Stored data
━━━

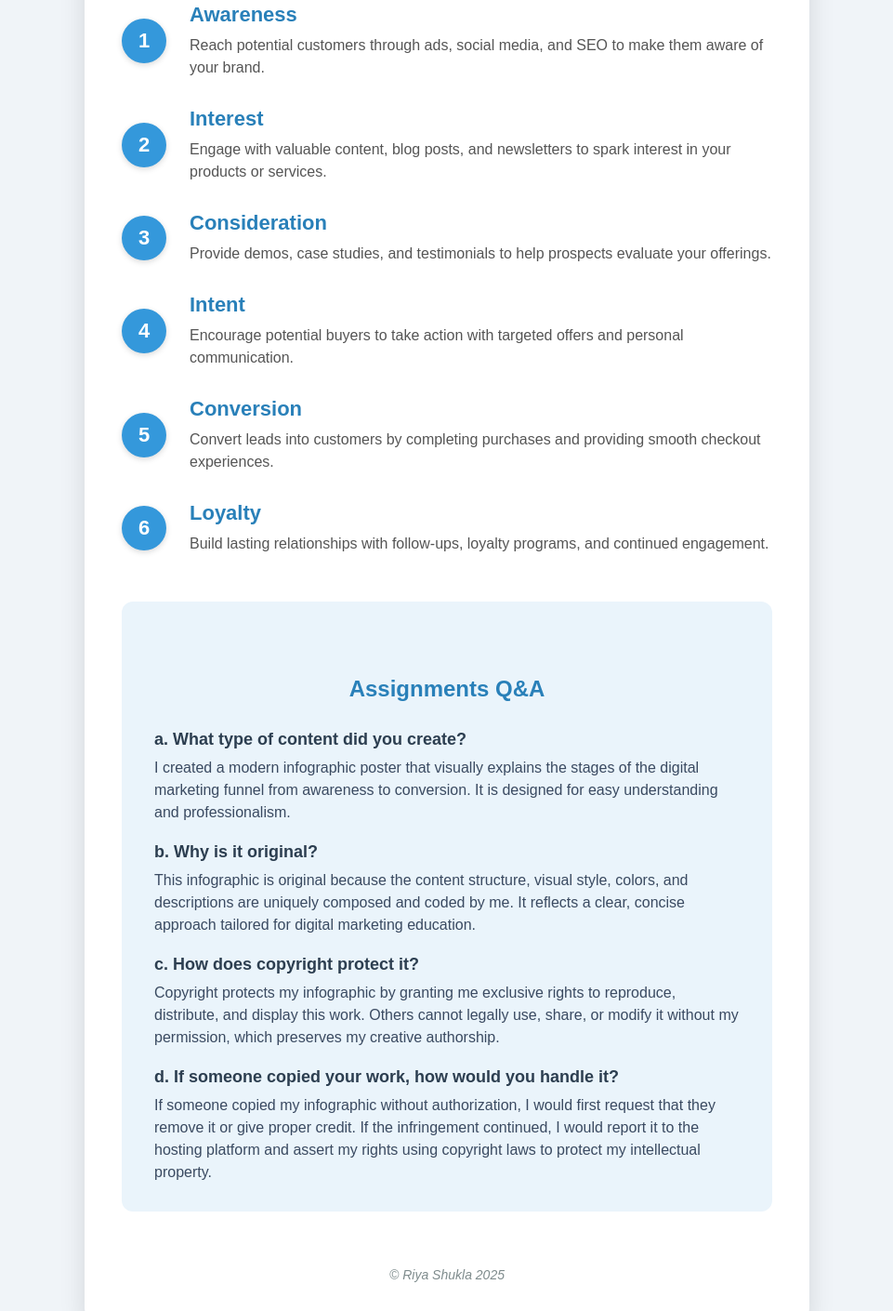
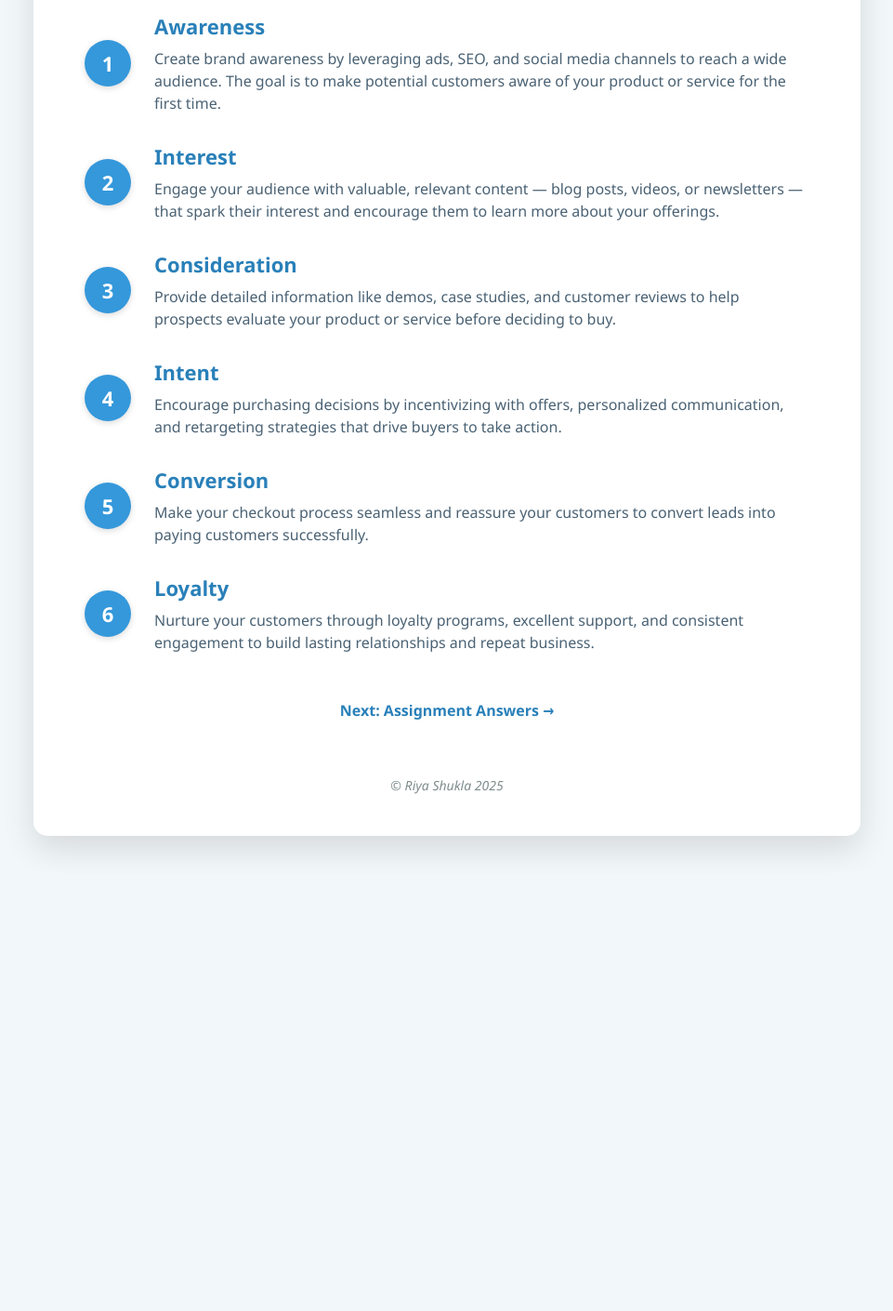
Before and after one commit to riyaashukla/DM-assignment-, a plain HTML site: page index.html in a window 1280 px wide. Shown: the part 217-1627 px from the top of the page at 93% size, without its empty margins (159-1120 px from the left). After the commit the page ends 1156 px from the top, so only its background shows below. Drawn offline with Linux system fonts and the light colour scheme.

Commit message:
index.html

```diff
--- a/index.html
+++ b/index.html
@@ -3,34 +3,35 @@
 <head>
 <meta charset="UTF-8" />
 <meta name="viewport" content="width=device-width, initial-scale=1" />
-<title>Digital Marketing Funnel Infographic & Answers</title>
+<title>Digital Marketing Funnel - Infographic</title>
 <style>
   body {
-    font-family: 'Arial', sans-serif;
-    background: #f0f4f8;
+    font-family: 'Segoe UI', Tahoma, Geneva, Verdana, sans-serif;
+    background: #f2f7fa;
     margin: 0; padding: 40px;
-    color: #333;
+    color: #34495e;
   }
   .container {
-    max-width: 700px;
+    max-width: 780px;
     margin: auto;
     background: #ffffff;
-    padding: 40px;
-    border-radius: 12px;
-    box-shadow: 0 12px 28px rgba(0,0,0,0.12);
-  }
-  h1, h2 {
-    color: #2c3e50;
-    text-align: center;
-    font-weight: 700;
+    padding: 45px 55px;
+    border-radius: 15px;
+    box-shadow: 0 14px 35px rgba(0,0,0,0.12);
   }
   h1 {
-    margin-bottom: 20px;
+    text-align: center;
+    color: #2c3e50;
+    font-weight: 800;
+    font-size: 36px;
+    margin-bottom: 10px;
   }
-  h2 {
-    margin-top: 50px;
-    margin-bottom: 30px;
-    color: #2980b9;
+  .subheading {
+    text-align: center;
+    font-size: 16px;
+    color: #7f8c8d;
+    margin-bottom: 40px;
+    font-style: italic;
   }
   .step {
     display: flex;
@@ -40,49 +41,45 @@
   .icon-circle {
     background: #3498db;
     color: white;
+    width: 50px;
+    height: 50px;
     font-weight: 700;
     font-size: 22px;
-    width: 48px;
-    height: 48px;
     border-radius: 50%;
+    flex-shrink: 0;
     display: flex;
+    align-items: center;
     justify-content: center;
-    align-items: center;
-    flex-shrink: 0;
+    box-shadow: 0 2px 7px rgba(0,0,0,0.15);
     margin-right: 25px;
-    box-shadow: 0 2px 6px rgba(0,0,0,0.15);
   }
   .step-content {
     flex-grow: 1;
   }
   .step-title {
     font-size: 22px;
-    font-weight: 600;
+    font-weight: 700;
+    color: #2980b9;
     margin-bottom: 8px;
-    color: #2980b9;
   }
   .step-text {
     font-size: 16px;
-    color: #555;
+    color: #4a6274;
     line-height: 1.5;
   }
-  .qa-section {
-    background: #eaf4fb;
+  nav {
+    text-align: center;
     margin-top: 50px;
-    border-radius: 12px;
-    padding: 30px 35px;
-    color: #2c3e50;
   }
-  .question {
-    font-weight: 700;
-    font-size: 18px;
-    margin-top: 20px;
+  nav a {
+    text-decoration: none;
+    font-weight: 600;
+    font-size: 16px;
+    margin: 0 18px;
+    color: #2980b9;
   }
-  .answer {
-    font-size: 16px;
-    margin-top: 8px;
-    line-height: 1.5;
-    color: #3a4a61;
+  nav a:hover {
+    text-decoration: underline;
   }
   footer {
     margin-top: 60px;
@@ -91,71 +88,68 @@
     text-align: center;
     font-style: italic;
   }
+  @media (max-width: 700px) {
+    .step {
+      flex-direction: column;
+      align-items: flex-start;
+    }
+    .icon-circle {
+      margin-bottom: 10px;
+    }
+  }
 </style>
 </head>
 <body>
   <div class="container">
     <h1>Digital Marketing Funnel</h1>
-    <h3 style="text-align:center; color:#555; margin-bottom:40px;">From Awareness to Conversion</h3>
+    <div class="subheading">Understanding the Path from Awareness to Customer Loyalty</div>
 
     <div class="step">
       <div class="icon-circle">1</div>
       <div class="step-content">
         <div class="step-title">Awareness</div>
-        <div class="step-text">Reach potential customers through ads, social media, and SEO to make them aware of your brand.</div>
+        <div class="step-text">Create brand awareness by leveraging ads, SEO, and social media channels to reach a wide audience. The goal is to make potential customers aware of your product or service for the first time.</div>
       </div>
     </div>
     <div class="step">
       <div class="icon-circle">2</div>
       <div class="step-content">
         <div class="step-title">Interest</div>
-        <div class="step-text">Engage with valuable content, blog posts, and newsletters to spark interest in your products or services.</div>
+        <div class="step-text">Engage your audience with valuable, relevant content — blog posts, videos, or newsletters — that spark their interest and encourage them to learn more about your offerings.</div>
       </div>
     </div>
     <div class="step">
       <div class="icon-circle">3</div>
       <div class="step-content">
         <div class="step-title">Consideration</div>
-        <div class="step-text">Provide demos, case studies, and testimonials to help prospects evaluate your offerings.</div>
+        <div class="step-text">Provide detailed information like demos, case studies, and customer reviews to help prospects evaluate your product or service before deciding to buy.</div>
       </div>
     </div>
     <div class="step">
       <div class="icon-circle">4</div>
       <div class="step-content">
         <div class="step-title">Intent</div>
-        <div class="step-text">Encourage potential buyers to take action with targeted offers and personal communication.</div>
+        <div class="step-text">Encourage purchasing decisions by incentivizing with offers, personalized communication, and retargeting strategies that drive buyers to take action.</div>
       </div>
     </div>
     <div class="step">
       <div class="icon-circle">5</div>
       <div class="step-content">
         <div class="step-title">Conversion</div>
-        <div class="step-text">Convert leads into customers by completing purchases and providing smooth checkout experiences.</div>
+        <div class="step-text">Make your checkout process seamless and reassure your customers to convert leads into paying customers successfully.</div>
       </div>
     </div>
     <div class="step">
       <div class="icon-circle">6</div>
       <div class="step-content">
         <div class="step-title">Loyalty</div>
-        <div class="step-text">Build lasting relationships with follow-ups, loyalty programs, and continued engagement.</div>
+        <div class="step-text">Nurture your customers through loyalty programs, excellent support, and consistent engagement to build lasting relationships and repeat business.</div>
       </div>
     </div>
 
-    <div class="qa-section">
-      <h2>Assignments Q&A</h2>
-      <div class="question">a. What type of content did you create?</div>
-      <div class="answer">I created a modern infographic poster that visually explains the stages of the digital marketing funnel from awareness to conversion. It is designed for easy understanding and professionalism.</div>
-
-      <div class="question">b. Why is it original?</div>
-      <div class="answer">This infographic is original because the content structure, visual style, colors, and descriptions are uniquely composed and coded by me. It reflects a clear, concise approach tailored for digital marketing education.</div>
-
-      <div class="question">c. How does copyright protect it?</div>
-      <div class="answer">Copyright protects my infographic by granting me exclusive rights to reproduce, distribute, and display this work. Others cannot legally use, share, or modify it without my permission, which preserves my creative authorship.</div>
-
-      <div class="question">d. If someone copied your work, how would you handle it?</div>
-      <div class="answer">If someone copied my infographic without authorization, I would first request that they remove it or give proper credit. If the infringement continued, I would report it to the hosting platform and assert my rights using copyright laws to protect my intellectual property.</div>
-    </div>
-
+    <nav>
+      <a href="answers.html">Next: Assignment Answers →</a>
+    </nav>
     <footer>© Riya Shukla 2025</footer>
   </div>
 </body>
```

━━━

▶ **Work instructions**:
Pull out all lines containing the word "title" from the entries above.

▶ **Result of this task**:
-<title>Digital Marketing Funnel Infographic & Answers</title>
+<title>Digital Marketing Funnel - Infographic</title>
   .step-title {
         <div class="step-title">Awareness</div>
         <div class="step-title">Interest</div>
         <div class="step-title">Consideration</div>
         <div class="step-title">Intent</div>
         <div class="step-title">Conversion</div>
         <div class="step-title">Loyalty</div>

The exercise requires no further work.